In this study the percentage rates of patients classified as taking adherent with phosphate binders assessed by MEMS™ (81%) and pharmacy refill (75%) were higher than the rate reported by Chiu et al. (62%) when pill count was used as measurement method . Different results may also derive from different thresholds set. While in this study, a patient was classified as adherent when the adherence rate was >90%, Chiu et al. defined >80% as threshold.
Lower adherence rates were registered when less convenient phosphate binders (Fosrenol®, Phosphonorm®) were prescribed. However, the number of patients in each subgroup was too small to take consequences. Many dialysis patients complained about the large size of the phosphate binder tablets and the acute side effects. Capsules or pellets may represent more advantageous dosage forms. Patients’ concern about possible side effects of phosphate binders deriving from absorption of calcium or aluminium can be another explanation for the low adherence rates.
The low medication adherence rates observed in LC and dialysis patients regarding the index medication ask for specific interventions suitable to improve the medication adherence in these patient groups.
Pharmaceutical care programs enhancing adherence should be implemented in both patient groups prior to transplantation and continued after transplantation. As these measures are costly- and time-intensive, non-adherent patients need to be identified and targeted pharmaceutical care programs to be implemented.
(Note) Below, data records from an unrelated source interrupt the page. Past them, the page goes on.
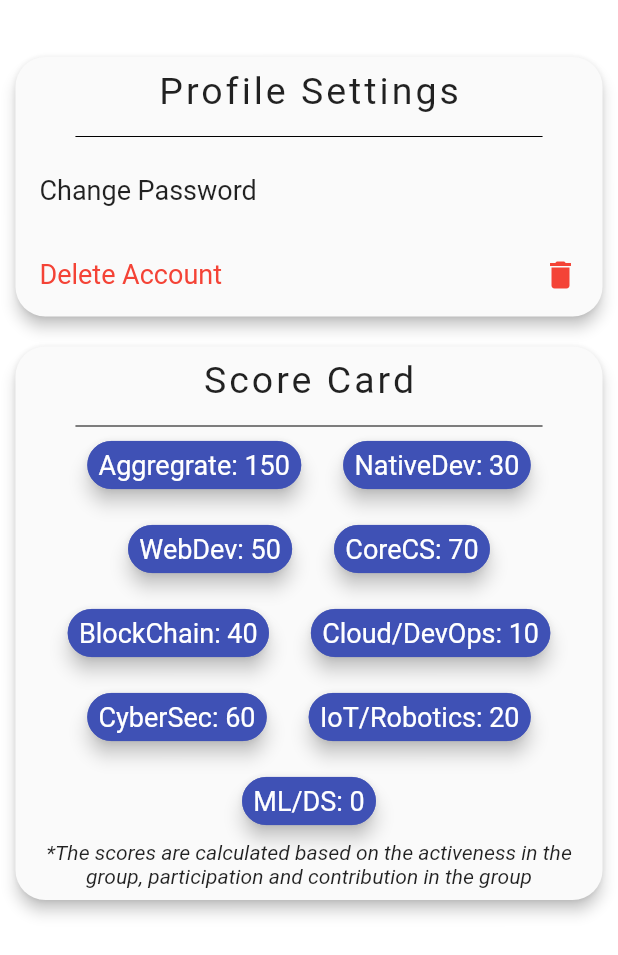
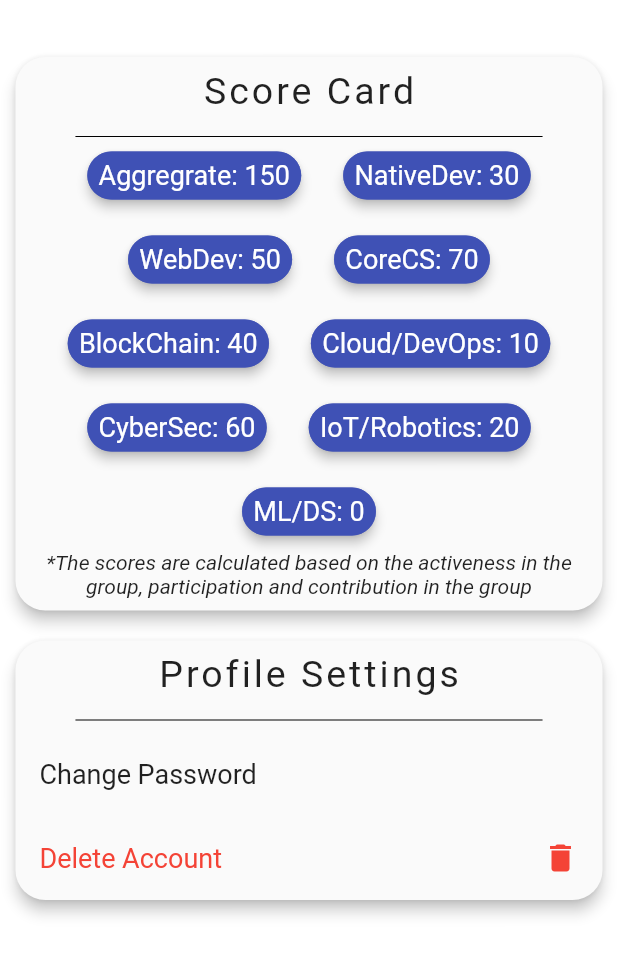
Before and after one commit to fnplus/enroll-me-flutter, a Flutter app: the screen it shows after launch, on a phone screen of 412 x 824 dp. Shown: the top 955 px of the screen. Run offline on Flutter 3.47's test engine with Material 2 defaults, Android fonts, the phone set to English and light mode, and no system bars; drawn by our look-alikes of flutter_tags; missing offline and left inert: groovin_widgets.

Commit message:
Re arranged the cards on profile page and refactored the profile page header

```diff
--- a/lib/app/ui/pages/userDetailsView.dart
+++ b/lib/app/ui/pages/userDetailsView.dart
@@ -1,4 +1,5 @@
 import 'package:enroll_me/app/widgets/materialCard.dart';
+import 'package:enroll_me/app/widgets/profilePageHeader.dart';
 import 'package:enroll_me/app/widgets/profileSettingsCard.dart';
 import 'package:enroll_me/app/widgets/scoreCard.dart';
 import 'package:flutter/material.dart';
@@ -20,6 +21,7 @@ class _UserDetailsViewState extends State<UserDetailsView> {
           "PROFILE",
           style: TextStyle(letterSpacing: 3),
         ),
+        centerTitle: true,
         elevation: 0,
         backgroundColor: Colors.transparent,
         actions: <Widget>[
@@ -32,49 +34,7 @@ class _UserDetailsViewState extends State<UserDetailsView> {
       headerColor: Colors.indigo,
       headerFlex: 2,
       bodyFlex: 5,
-      header: Column(
-        mainAxisAlignment: MainAxisAlignment.spaceAround,
-        children: <Widget>[
-          CircleAvatar(
-            child: Container(
-              decoration: BoxDecoration(
-                  shape: BoxShape.circle,
-                  image: DecorationImage(
-                      image: NetworkImage(
-                          "https://avatars3.githubusercontent.com/u/32771322?s=460&v=4"))),
-            ),
-            radius: 40,
-            backgroundColor: Colors.yellow,
-          ),
-          Row(
-            mainAxisAlignment: MainAxisAlignment.center,
-            children: <Widget>[
-              Padding(
-                padding: const EdgeInsets.all(8.0),
-                child: Text(
-                  "Pratik Singhal",
-                  style: TextStyle(color: Colors.white, fontSize: 30),
-                ),
-              ),
-              CircleAvatar(
-                backgroundColor: Colors.green,
-                child: Icon(
-                  Icons.done,
-                  size: 15,
-                ),
-                radius: 10,
-              )
-            ],
-          ),
-          Padding(
-            padding: const EdgeInsets.all(8.0),
-            child: Text(
-              "singhalpratik037@gmail.com",
-              style: TextStyle(color: Colors.white, fontSize: 20),
-            ),
-          ),
-        ],
-      ),
+      header: ProfilePageHeader(),
 //***************************************** */
       //BODY STARTS HERE
 //***************************************** */
@@ -87,7 +47,7 @@ class _UserDetailsViewState extends State<UserDetailsView> {
             ),
             Center(
               child: MaterialCardWidget(
-                child: ProfileSettingsCard(),
+                child: ScoreCard(),
               ),
             ),
             SizedBox(
@@ -95,7 +55,7 @@ class _UserDetailsViewState extends State<UserDetailsView> {
             ),
             Center(
               child: MaterialCardWidget(
-                child: ScoreCard(),
+                child: ProfileSettingsCard(),
               ),
             ),
             SizedBox(
--- a/lib/app/widgets/scoreCard.dart
+++ b/lib/app/widgets/scoreCard.dart
@@ -2,7 +2,7 @@ import 'package:flutter/material.dart';
 import 'package:flutter_tags/tag.dart';
 
 class ScoreCard extends StatelessWidget {
-  List<String> _groups = [
+  final List<String> _groups = [
     "Aggregrate",
     "NativeDev",
     "WebDev",
@@ -14,7 +14,7 @@ class ScoreCard extends StatelessWidget {
     "ML\/DS",
   ];
 
-  List<int> _scores = [150, 30, 50, 70, 40, 10, 60, 20, 0];
+  final List<int> _scores = [150, 30, 50, 70, 40, 10, 60, 20, 0];
 
   @override
   Widget build(BuildContext context) {
@@ -49,6 +49,12 @@ class ScoreCard extends StatelessWidget {
                 index: index,
                 title: _groups[index] + ': ${_scores[index].toString()}',
                 active: true,
+                color: Colors.indigo,
+                textColor: Colors.white,
+                elevation: 3,
+                pressEnabled: false,
+                onPressed: null,
+                onLongPressed: null,
               ),
             );
           },
```
Also changed, not shown: lib/app/widgets/profilePageHeader.dart (added, +53 -0 lines).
More studies are needed to evaluate intervention tools and their effectiveness across underlying diseases.
The authors are grateful to the nursing staff of the I. Medical Clinic and Polyclinic at Johannes Gutenberg-University Medical Center in Mainz and Kuratorium for Dialysis and Kidney Transplantation in Mainz and in Wiesbaden for their cooperativeness and support during design and performance of the study.